PROBLEM TO SOLVE -> Search the entries below for the line containing "CardPaymentGateway : implements"; from there to the end, return every line exactly and add nothing.
EXTRACTED INFORMATION below:
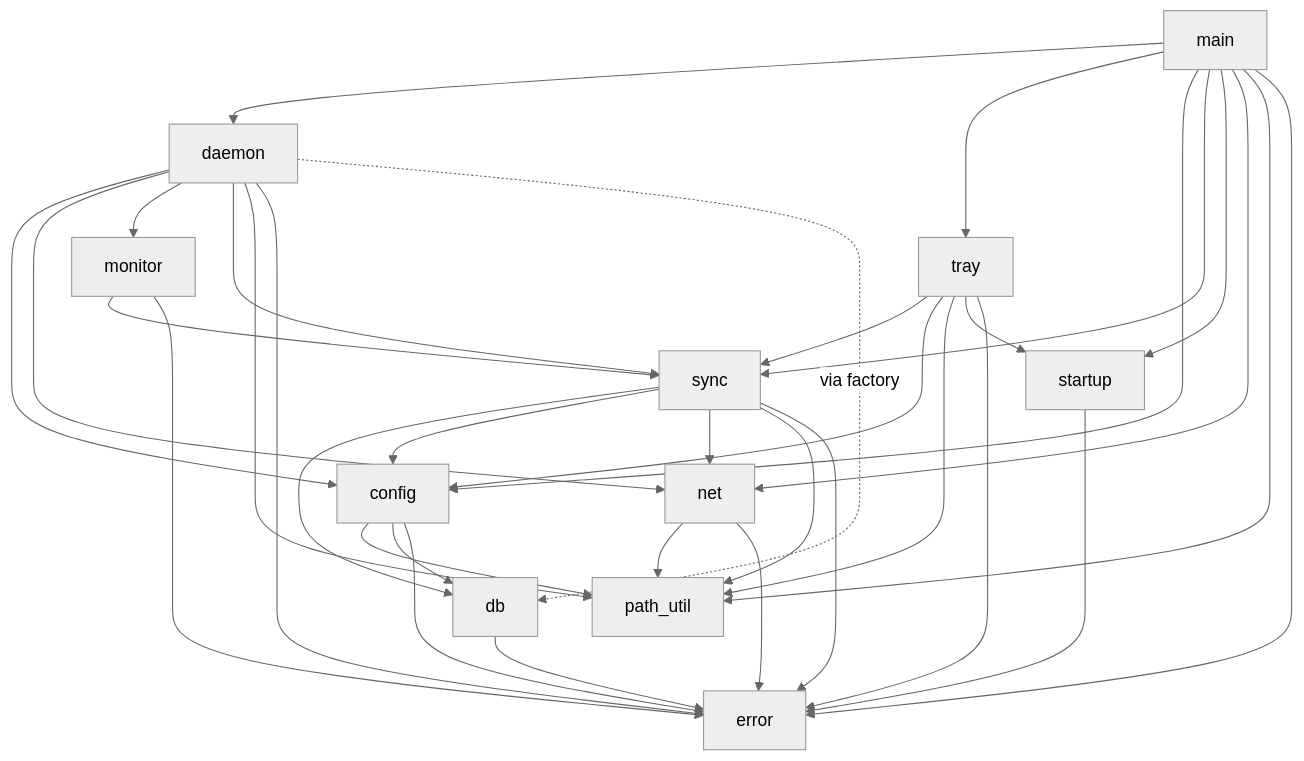
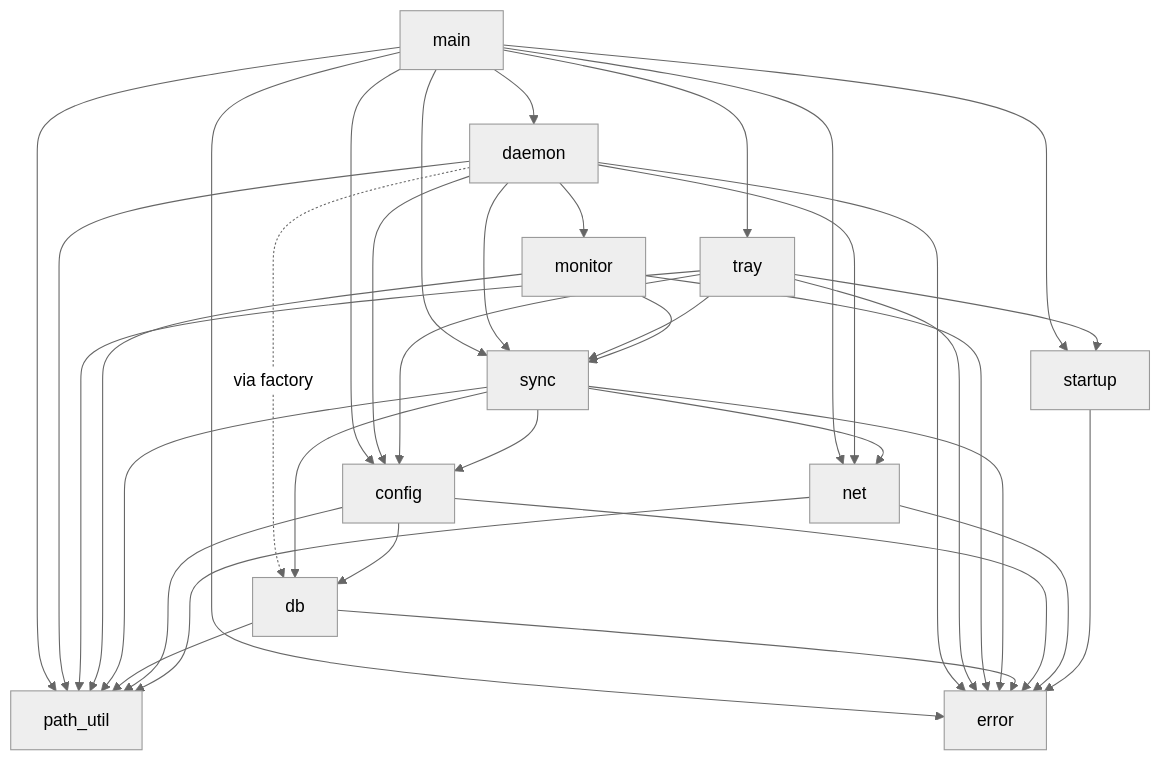
One commit to wends155/syncdir changed the first of 3 diagrams in architecture.md. Above: the diagram before and after it, drawn with Mermaid (neutral theme). The commit also changed other lines of this file, not shown here.

Commit message:
docs: apply architecture recommendations report updates to architecture.md

````diff
--- a/architecture.md
+++ b/architecture.md
@@ -264,13 +268,13 @@
 ```mermaid
 graph TD
     main --> daemon & tray & config & sync & startup & net & path_util & error
     daemon --> config & net & monitor & sync & path_util & error
     daemon -.->|via factory| db
     tray --> sync & config & path_util & startup & error
-    monitor --> sync & error
+    monitor --> sync & path_util & error
     sync --> db & config & net & path_util & error
-    db --> error
+    db --> path_util & error
     config --> path_util & db & error
     net --> path_util & error
     startup --> error
 ```
````
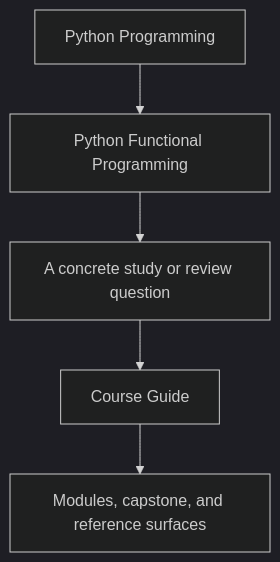
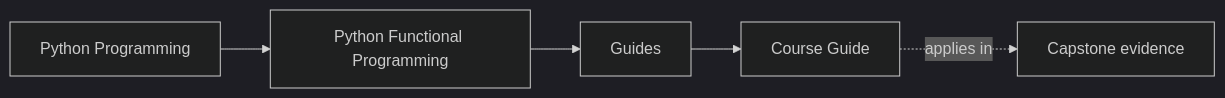
One commit to bijux/bijux-masterclass changed the first of 2 diagrams in programs/python-programming/python-functional-programming/course-book/guides/course-guide.md. Above: the diagram before and after it, drawn with Mermaid (dark theme). The commit also changed other lines of this file and 73 other files, not shown here.

Commit message:
docs(python-functional-programming): map orientation through streaming foundations

````diff
--- a/programs/python-programming/python-functional-programming/course-book/guides/course-guide.md
+++ b/programs/python-programming/python-functional-programming/course-book/guides/course-guide.md
@@ -7,7 +7,11 @@
 ```mermaid
-flowchart TD
-  family["Python Programming"] --> program["Python Functional Programming"]
-  program --> pressure["A concrete study or review question"]
-  pressure --> guide["Course Guide"]
-  guide --> next["Modules, capstone, and reference surfaces"]
+graph LR
+  family["Python Programming"]
+  program["Python Functional Programming"]
+  section["Guides"]
+  page["Course Guide"]
+  capstone["Capstone evidence"]
+
+  family --> program --> section --> page
+  page -.applies in.-> capstone
 ```
````
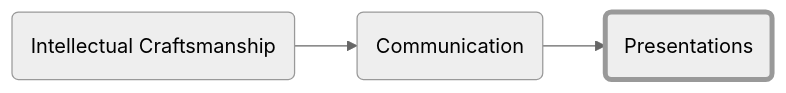
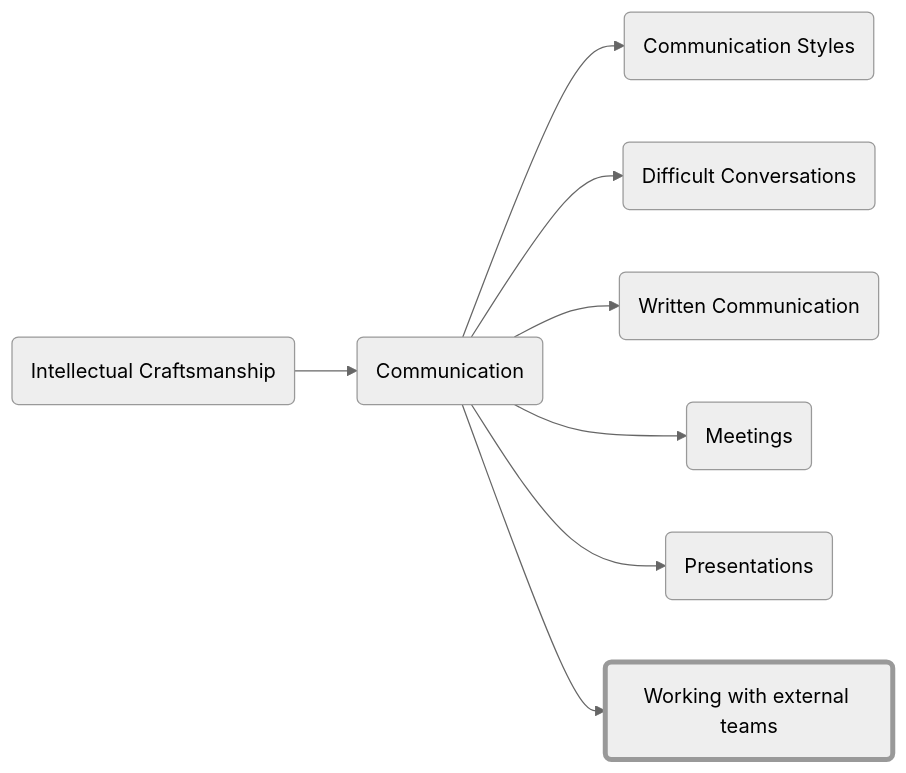
The diagram in _posts/2023-01-05-externalteams.md (forrestpitz/forrestpitz.github.io), drawn with Mermaid (neutral theme) before and after one commit. The commit also changed other lines of this file and 20 other files, not shown here.

````diff
--- a/_posts/2023-01-05-externalteams.md
+++ b/_posts/2023-01-05-externalteams.md
@@ -11,9 +77,20 @@
 ```mermaid
 graph LR;
-  A(Intellectual Craftsmanship)-->B(Communication)-->C(Presentations)
+  A(Intellectual Craftsmanship)-->B(Communication)
+  B(Communication)-->C(Communication Styles)
+  B-->D(Difficult Conversations)
+  B-->E(Written Communication)
+  B-->F(Meetings)
+  B-->G(Presentations)
+  B-->H(Working with external teams)
 
-  style C stroke-width:4px
+  style H stroke-width:4px
 
   click A "{% post_url 2023-01-05-intro %}"
   click B "{% post_url 2023-01-05-communication %}"
+  click C "{% post_url 2023-01-05-communicationstyles %}"
+  click D "{% post_url 2023-01-05-difficultconversations %}"
+  click E "{% post_url 2023-01-05-writtencommunication %}"
+  click F "{% post_url 2023-01-05-meetings %}"
+  click G "{% post_url 2023-01-05-presentations %}"
 ```
````
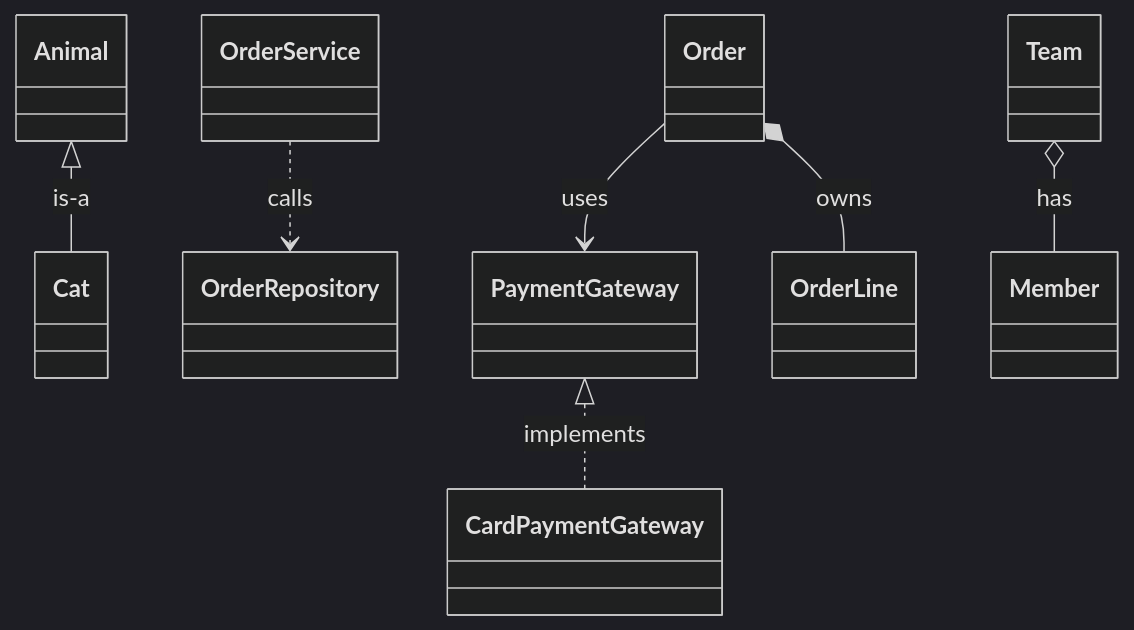
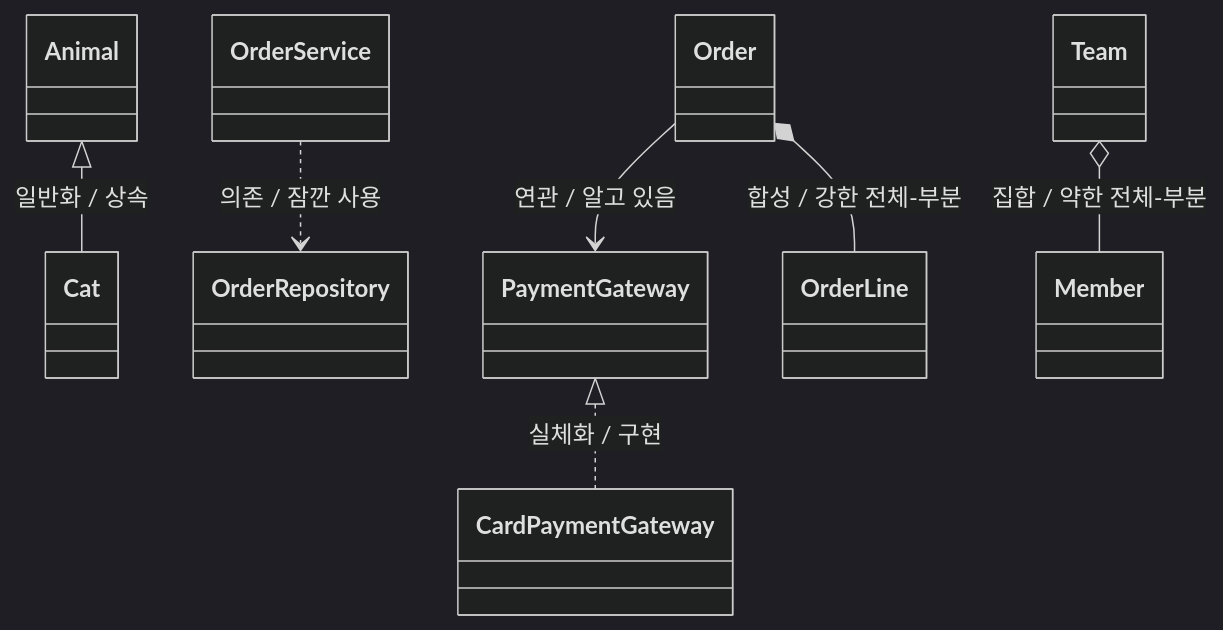
Before and after one commit to currenjin/currenjin.github.io: the second of 12 diagrams in _wiki/uml-diagram.md, drawn with Mermaid (dark theme). The commit also changed other lines of this file and 1 other file, not shown here.

Commit message:
docs: clarify UML line notation visually

````diff
--- a/_wiki/uml-diagram.md
+++ b/_wiki/uml-diagram.md
@@ -99,9 +92,10 @@
 ```mermaid
 classDiagram
-    Animal <|-- Cat : is-a
-    PaymentGateway <|.. CardPaymentGateway : implements
-    Order --> PaymentGateway : uses
-    OrderService ..> OrderRepository : calls
-    Team o-- Member : has
-    Order *-- OrderLine : owns
+    direction TB
+    Animal <|-- Cat : 일반화 / 상속
+    PaymentGateway <|.. CardPaymentGateway : 실체화 / 구현
+    Order --> PaymentGateway : 연관 / 알고 있음
+    OrderService ..> OrderRepository : 의존 / 잠깐 사용
+    Team o-- Member : 집합 / 약한 전체-부분
+    Order *-- OrderLine : 합성 / 강한 전체-부분
 ```
````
End of EXTRACTED INFORMATION.
RESULT FOR THIS EXERCISE ->
-    PaymentGateway <|.. CardPaymentGateway : implements
-    Order --> PaymentGateway : uses
-    OrderService ..> OrderRepository : calls
-    Team o-- Member : has
-    Order *-- OrderLine : owns
+    direction TB
+    Animal <|-- Cat : 일반화 / 상속
+    PaymentGateway <|.. CardPaymentGateway : 실체화 / 구현
+    Order --> PaymentGateway : 연관 / 알고 있음
+    OrderService ..> OrderRepository : 의존 / 잠깐 사용
+    Team o-- Member : 집합 / 약한 전체-부분
+    Order *-- OrderLine : 합성 / 강한 전체-부분
 ```
````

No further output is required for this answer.